Then it was time to head back towards our hotel and my niece was catching up with her friend who had been at work. After returning to the hotel we relaxed and got ready for dinner, which was to be our first ever one Michelin star experience. Read all about this experience in my next and final Copenhagen post.

Canal cruise and Tivoli Gardens

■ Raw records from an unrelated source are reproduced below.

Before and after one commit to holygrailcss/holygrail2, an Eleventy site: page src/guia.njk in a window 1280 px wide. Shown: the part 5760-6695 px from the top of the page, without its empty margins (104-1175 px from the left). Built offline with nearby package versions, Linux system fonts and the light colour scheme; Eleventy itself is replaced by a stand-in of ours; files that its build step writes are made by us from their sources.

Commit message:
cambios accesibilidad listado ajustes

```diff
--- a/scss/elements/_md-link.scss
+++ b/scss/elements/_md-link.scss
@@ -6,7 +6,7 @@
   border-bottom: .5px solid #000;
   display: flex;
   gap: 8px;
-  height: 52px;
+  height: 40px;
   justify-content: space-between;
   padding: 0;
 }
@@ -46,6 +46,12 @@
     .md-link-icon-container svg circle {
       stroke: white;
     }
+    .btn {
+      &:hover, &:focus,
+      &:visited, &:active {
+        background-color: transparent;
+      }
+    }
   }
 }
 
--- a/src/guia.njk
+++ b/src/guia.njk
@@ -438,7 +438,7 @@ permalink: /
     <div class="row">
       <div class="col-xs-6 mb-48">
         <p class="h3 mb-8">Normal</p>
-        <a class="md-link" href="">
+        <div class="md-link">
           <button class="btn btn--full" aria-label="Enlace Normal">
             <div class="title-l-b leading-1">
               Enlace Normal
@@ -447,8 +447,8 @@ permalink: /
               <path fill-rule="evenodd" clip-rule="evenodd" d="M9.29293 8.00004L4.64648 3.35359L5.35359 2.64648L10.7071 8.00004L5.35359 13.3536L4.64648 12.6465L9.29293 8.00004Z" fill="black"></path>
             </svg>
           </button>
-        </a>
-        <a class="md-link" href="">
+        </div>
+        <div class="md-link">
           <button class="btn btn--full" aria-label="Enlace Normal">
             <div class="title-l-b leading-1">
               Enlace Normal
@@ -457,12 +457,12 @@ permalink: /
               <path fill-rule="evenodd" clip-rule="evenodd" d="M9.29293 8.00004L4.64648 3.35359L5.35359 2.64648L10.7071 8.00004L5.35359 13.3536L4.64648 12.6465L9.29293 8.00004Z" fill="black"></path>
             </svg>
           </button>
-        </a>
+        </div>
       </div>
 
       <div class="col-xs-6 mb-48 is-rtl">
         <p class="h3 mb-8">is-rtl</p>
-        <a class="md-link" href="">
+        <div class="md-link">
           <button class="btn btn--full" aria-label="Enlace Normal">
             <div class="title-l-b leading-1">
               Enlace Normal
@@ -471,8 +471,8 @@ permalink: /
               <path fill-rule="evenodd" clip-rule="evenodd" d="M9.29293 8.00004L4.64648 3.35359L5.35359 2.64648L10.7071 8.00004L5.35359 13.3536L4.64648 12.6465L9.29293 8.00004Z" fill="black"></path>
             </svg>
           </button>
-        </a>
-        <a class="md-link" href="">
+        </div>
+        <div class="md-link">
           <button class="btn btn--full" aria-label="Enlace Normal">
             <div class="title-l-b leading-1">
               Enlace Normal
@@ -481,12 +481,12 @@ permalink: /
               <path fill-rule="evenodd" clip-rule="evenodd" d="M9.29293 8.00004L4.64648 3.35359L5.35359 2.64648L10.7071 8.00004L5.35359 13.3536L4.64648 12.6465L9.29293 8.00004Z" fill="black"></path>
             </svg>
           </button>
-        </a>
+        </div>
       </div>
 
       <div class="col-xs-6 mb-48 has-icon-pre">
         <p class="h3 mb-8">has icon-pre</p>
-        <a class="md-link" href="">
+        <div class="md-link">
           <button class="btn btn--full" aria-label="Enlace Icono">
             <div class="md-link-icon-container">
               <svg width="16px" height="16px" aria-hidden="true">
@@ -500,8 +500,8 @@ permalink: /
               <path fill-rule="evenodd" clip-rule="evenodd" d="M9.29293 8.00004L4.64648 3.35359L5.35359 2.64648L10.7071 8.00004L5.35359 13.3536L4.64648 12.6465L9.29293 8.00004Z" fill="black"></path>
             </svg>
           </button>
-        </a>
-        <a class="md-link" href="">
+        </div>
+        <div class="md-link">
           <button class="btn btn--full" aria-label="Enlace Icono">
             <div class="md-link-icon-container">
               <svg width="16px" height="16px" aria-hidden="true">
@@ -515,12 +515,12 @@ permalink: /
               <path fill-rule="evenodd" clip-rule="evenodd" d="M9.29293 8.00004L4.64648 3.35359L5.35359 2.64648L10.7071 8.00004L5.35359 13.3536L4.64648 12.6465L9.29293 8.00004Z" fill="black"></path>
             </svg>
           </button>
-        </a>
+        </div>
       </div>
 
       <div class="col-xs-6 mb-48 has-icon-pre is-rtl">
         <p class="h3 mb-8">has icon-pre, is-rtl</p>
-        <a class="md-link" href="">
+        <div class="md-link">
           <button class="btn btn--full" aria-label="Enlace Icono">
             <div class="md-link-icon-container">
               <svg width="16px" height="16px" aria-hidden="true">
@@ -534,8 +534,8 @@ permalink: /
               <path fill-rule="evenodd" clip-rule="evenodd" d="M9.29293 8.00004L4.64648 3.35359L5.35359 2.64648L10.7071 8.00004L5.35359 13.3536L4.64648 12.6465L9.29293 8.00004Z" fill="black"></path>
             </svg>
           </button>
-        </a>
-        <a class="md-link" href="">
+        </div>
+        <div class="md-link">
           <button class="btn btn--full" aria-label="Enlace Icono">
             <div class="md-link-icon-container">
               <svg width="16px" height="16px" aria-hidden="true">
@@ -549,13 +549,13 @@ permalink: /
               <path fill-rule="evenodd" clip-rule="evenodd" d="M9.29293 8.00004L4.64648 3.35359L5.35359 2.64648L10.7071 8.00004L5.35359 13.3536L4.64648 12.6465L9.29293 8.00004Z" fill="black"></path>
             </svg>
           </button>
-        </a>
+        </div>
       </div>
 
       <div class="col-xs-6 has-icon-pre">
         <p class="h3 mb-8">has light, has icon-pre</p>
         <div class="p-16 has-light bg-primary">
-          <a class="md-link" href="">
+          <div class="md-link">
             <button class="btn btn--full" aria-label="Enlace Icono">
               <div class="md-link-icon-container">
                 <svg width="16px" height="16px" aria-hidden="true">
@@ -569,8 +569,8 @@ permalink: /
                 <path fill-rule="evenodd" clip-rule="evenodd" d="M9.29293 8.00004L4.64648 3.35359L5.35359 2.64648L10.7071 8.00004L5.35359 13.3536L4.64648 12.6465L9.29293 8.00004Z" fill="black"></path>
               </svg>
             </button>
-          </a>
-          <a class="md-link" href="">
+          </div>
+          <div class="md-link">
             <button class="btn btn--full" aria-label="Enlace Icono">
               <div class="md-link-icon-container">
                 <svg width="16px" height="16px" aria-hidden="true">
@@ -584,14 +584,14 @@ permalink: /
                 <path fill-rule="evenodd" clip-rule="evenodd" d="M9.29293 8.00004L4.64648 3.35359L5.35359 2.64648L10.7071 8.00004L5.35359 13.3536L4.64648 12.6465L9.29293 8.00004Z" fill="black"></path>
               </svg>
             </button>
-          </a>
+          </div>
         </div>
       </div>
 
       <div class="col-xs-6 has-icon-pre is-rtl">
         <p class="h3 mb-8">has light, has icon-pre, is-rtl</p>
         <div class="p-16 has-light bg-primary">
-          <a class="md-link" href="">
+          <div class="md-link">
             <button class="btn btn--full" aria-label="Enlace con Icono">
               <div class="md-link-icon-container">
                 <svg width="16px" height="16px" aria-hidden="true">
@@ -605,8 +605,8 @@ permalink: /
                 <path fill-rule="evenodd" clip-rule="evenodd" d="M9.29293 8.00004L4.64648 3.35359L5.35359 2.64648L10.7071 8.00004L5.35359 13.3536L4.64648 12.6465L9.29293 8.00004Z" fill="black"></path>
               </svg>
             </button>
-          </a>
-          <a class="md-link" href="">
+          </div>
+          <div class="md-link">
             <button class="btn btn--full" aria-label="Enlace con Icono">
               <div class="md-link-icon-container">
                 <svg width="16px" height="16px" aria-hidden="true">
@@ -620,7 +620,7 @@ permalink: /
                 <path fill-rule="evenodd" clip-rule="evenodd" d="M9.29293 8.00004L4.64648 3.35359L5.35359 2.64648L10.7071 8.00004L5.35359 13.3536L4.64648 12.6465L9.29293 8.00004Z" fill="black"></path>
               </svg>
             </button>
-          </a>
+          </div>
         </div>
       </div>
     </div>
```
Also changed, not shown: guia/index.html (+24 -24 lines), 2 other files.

On Monday we had breakfast at the hotel and the headed to Ved Stranden to buy tickets for a canal cruise. As the boat that was about to take off was a covered boat I asked the person at the ticket booth when the next open boat would leave which was in around 30 minutes, so we had a coffee at a nearby Espresso House and boarded the boat at 11 am. There was a little bar at the dock where you could purchase refreshments to take onboard (soft drinks, water, beer, etc.) but we opted not to. The cruise was equipped with an audio guide in several languages but there was also a live guide on board who provided us with some additional/alternative information. The tour lasted one hour and was a great way to see the city from the water.

Ready to set off on the cruise
The Little Mermaid statue attracts loads of tourists
Many interesting abodes can be seen on the shores of Christiania
There is a copy of the statue of David outside
Den Kongelige Afstøbningssamling
Church of our Saviour whose serpentine spire was inaugurated in 1752.
The Marble Church and Amalienborg
The Black Diamond is an extension to the Royal Danish Library on Slotsholmen.

Once we returned to Ved Stranden we decided to walk to Torvehallerne for a spot of lunch. We chose to share a margherita pizza with tomato, buffallo mozzarella, cherry tomato, basil oil and fresh basil at Gorm’s Pizza. The pizza was tasty but could have used a bit more spice. We also had ice cream at Is à Bella. We shared two scoops in a cup, pistachio and lime and they were super delicious. We also stopped by Exotic Mix that sells various nuts, seeds and dried fruits, and bought a couple of bags of nuts to take home.

Pizza for lunch
Is á Bella’s selection

After lunch we hopped on the metro and headed out to explore Nørrebro. We strolled around, stopped for some refreshments and slowly made our way back to the hotel. In the evening we went to explore Tivoli Gardens. We decided to buy only entrance tickets without any ride access. The area is really nice with lovely buildings, beautiful flower installations, fountains, thrilling rides and some 40 places to eat. We ended up having dinner at Italia – La Vecchia Signora. I had a La Caprese salad to start and hubby tried the Carpaccio, both were delicious. We opted for the same main: Ravioli ai Funghi al Burro e Salvia (mushroom filled ravioli with a butter and sage sauce), delizioso! When we were finished eating the sun had set and we got to enjoy Tivoli at its best, all lit up with various light installations.

Tivoli houses some peafowls
Inside Tivoli Gardens
A snack to tie us over to dinner
Waterfront restaurants at Tivoli
Tivoli at night
Tivoli at night
Tivoli at night
Tivoli at night
Tivoli entrance

In the next post we will visit Nyhavn and the Marble Church.